**Problem to solve:** Using the records provided below, locate and copy each line that contains the word "holidays".

─── Data

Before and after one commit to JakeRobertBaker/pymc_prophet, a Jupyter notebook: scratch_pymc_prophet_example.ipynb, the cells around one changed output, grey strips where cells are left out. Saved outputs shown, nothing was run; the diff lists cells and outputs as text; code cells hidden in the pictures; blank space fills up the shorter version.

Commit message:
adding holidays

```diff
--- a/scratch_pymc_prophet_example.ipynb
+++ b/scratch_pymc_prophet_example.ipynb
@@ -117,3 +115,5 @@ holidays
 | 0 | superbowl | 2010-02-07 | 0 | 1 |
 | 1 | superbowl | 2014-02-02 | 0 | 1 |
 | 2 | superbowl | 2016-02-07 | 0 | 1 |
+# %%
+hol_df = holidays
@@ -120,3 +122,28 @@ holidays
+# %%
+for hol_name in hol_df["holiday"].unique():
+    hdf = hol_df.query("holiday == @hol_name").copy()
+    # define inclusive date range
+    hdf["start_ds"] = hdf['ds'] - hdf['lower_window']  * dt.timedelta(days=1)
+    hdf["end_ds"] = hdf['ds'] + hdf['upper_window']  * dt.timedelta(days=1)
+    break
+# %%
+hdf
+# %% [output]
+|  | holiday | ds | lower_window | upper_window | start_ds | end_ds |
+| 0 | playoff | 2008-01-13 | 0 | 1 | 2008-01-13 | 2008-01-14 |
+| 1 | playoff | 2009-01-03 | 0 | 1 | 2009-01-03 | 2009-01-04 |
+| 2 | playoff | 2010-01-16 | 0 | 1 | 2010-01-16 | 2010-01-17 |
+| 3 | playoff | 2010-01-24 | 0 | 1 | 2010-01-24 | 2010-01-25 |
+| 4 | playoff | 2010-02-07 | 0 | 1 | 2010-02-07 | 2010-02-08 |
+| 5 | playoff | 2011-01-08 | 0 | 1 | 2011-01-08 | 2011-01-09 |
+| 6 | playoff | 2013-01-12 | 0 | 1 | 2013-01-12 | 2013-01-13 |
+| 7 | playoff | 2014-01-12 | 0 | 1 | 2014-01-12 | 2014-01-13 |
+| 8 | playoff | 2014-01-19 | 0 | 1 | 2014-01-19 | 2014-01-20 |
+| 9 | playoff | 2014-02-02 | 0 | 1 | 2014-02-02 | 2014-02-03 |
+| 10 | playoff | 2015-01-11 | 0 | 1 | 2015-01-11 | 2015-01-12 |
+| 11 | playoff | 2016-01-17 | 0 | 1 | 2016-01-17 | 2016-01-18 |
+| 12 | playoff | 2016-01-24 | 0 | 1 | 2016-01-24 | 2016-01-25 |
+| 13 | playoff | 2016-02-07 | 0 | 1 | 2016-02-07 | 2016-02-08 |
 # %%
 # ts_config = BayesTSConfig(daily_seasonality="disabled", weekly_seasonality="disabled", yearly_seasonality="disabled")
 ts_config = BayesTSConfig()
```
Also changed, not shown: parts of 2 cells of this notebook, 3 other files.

──────
─── Data

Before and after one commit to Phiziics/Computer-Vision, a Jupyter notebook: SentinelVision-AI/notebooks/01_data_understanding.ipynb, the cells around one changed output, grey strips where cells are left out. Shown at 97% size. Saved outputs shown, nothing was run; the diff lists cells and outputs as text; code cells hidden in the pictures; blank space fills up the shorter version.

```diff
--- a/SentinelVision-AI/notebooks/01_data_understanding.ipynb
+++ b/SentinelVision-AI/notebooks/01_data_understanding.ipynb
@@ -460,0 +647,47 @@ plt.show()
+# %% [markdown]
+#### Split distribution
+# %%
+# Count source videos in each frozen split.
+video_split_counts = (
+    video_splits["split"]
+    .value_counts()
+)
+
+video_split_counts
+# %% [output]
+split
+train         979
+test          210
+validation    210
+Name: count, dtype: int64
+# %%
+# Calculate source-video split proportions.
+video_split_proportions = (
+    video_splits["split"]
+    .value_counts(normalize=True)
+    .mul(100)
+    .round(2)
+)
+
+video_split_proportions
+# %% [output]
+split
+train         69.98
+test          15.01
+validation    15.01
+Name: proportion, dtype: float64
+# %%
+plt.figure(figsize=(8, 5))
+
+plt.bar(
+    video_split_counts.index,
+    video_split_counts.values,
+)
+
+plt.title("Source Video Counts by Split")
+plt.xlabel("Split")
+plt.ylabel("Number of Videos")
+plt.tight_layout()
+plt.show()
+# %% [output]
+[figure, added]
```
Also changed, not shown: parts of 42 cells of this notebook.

──────

**Answer to the problem:**
adding holidays
@@ -117,3 +115,5 @@ holidays
+hol_df = holidays
@@ -120,3 +122,28 @@ holidays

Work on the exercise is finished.